We also have a story about the lure of fishing, some great training tips for your pack llamas, advice on how to avoid losing your goats, a knot style everyone should know, camping gear recommendations for quadriplegics, and much, much more.
The stories in Pack Animal appeal to a wide variety of outdoorspeople, but it’s only a small part of what’s happening outside your front door. Although many of us retreat into nature in part to find solitude, our shared love of being out there binds us together and builds community. Social media (Instagram, Facebook, etc.) is a great tool for this, and it’s also a great way to become more familiar with a wide variety of people doing a wide variety of things in the great outdoors and to celebrate all of it. Not overly familiar with people of color (POC) in the outdoors arena? Follow Outdoor Afro or Melanin Base Camp or Native Womens Wilderness. Know nothing about gender identity and sexual orientation beyond your own? Follow Queer Nature or QPOC Hikers. Think you have to be a size zero or clock twenty miles a day to be an outdoorsperson? Try following Fat Girls Hiking or Hike It Baby or Unlikely Hikers.
No one’s an expert in everything, and there is a lot to be learned by listening to other people and giving some thought to their stories. And if there’s something you’re passionate about? Consider finding your voice online and sharing it with others, because the next-best thing to being outside is talking about being outside with people who love it just as much as you do!
I would be remiss if I didn’t encourage you to also share your stories here, in the pages of Pack Animal. Interested in joining our ranks? Drop me a line at email@example.com and let me know what you’re thinking!
If you need a bit more structure and guidance, consider writing 500 words for a column that will launch in the summer issue: Wilderness Wisdom. Can you tell us how to find water or build a survival snow cave or avoid getting lost? Have tips on mitigating altitude sickness or heatstroke or the onset of hypothermia?

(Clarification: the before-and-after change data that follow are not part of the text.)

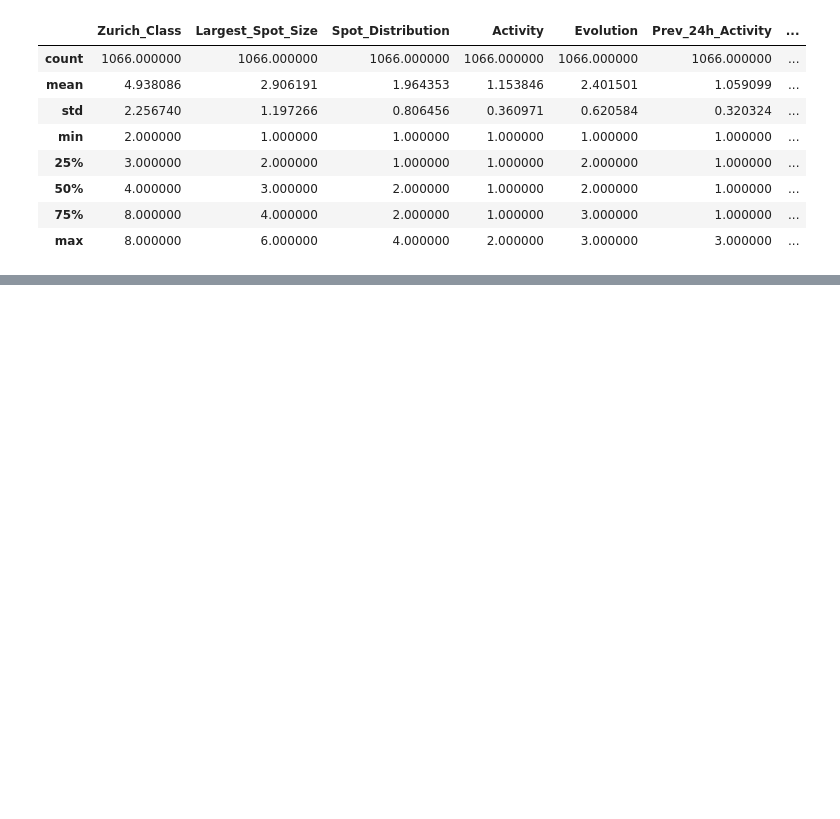
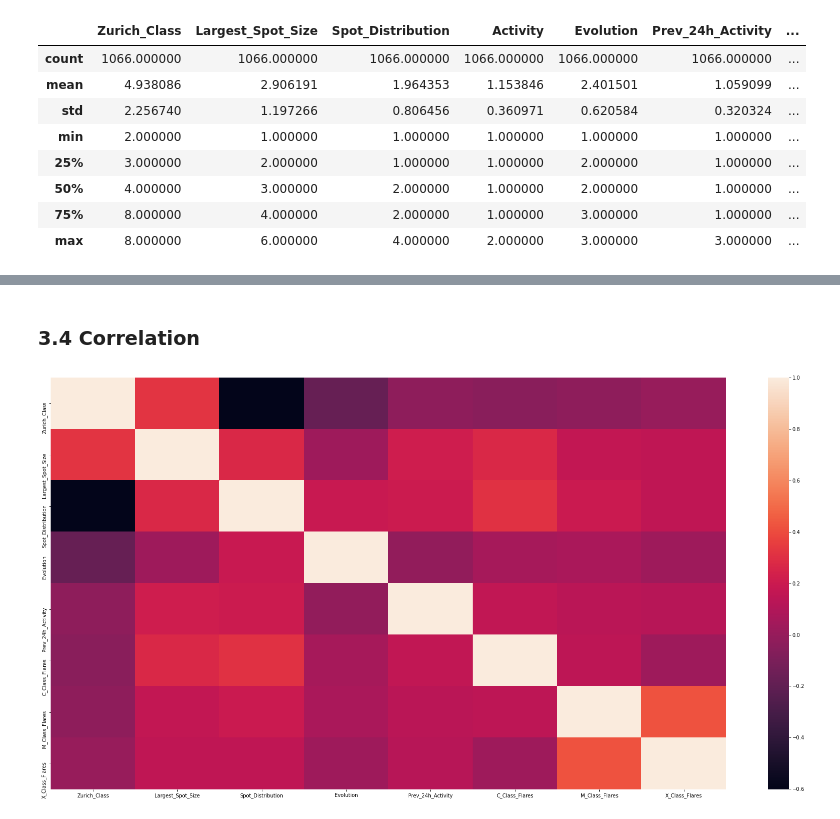
Before and after one commit to gavinsadecki/Capstone-3, a Jupyter notebook: Step 3 - EDA/Step 3 - EDA.ipynb, the cells around one changed output, grey strips where cells are left out. Saved outputs shown, nothing was run; the diff lists cells and outputs as text; code cells hidden in the pictures; blank space fills up the shorter version.

```diff
--- a/Step 3 - EDA/Step 3 - EDA.ipynb
+++ b/Step 3 - EDA/Step 3 - EDA.ipynb
@@ -37,0 +85,11 @@ df.describe()
+# %% [markdown]
+### 3.4 Correlation
+# %%
+fig, ax = plt.subplots()
+fig.set_figheight(15)
+fig.set_figwidth(30)
+
+sns.heatmap(df.drop(['Area_Of_Largest','Activity','Historically_Complex','Become_Historically_Complex','Area_Of_Largest','Area'],axis=1).corr(),ax=ax)
+plt.show()
+# %% [output]
+[figure, added]
```
Also changed, not shown: parts of 22 cells of this notebook.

Personally, I’d like advice on how to get kids to walk further than 50 feet before stopping to look at a bug for ten minutes, but I’m open to whatever you’ve got!
In the meantime, enjoy the polar vortex and, if we’re lucky, the heaps and heaps of snow that come with it!
Alexa Metrick, Editor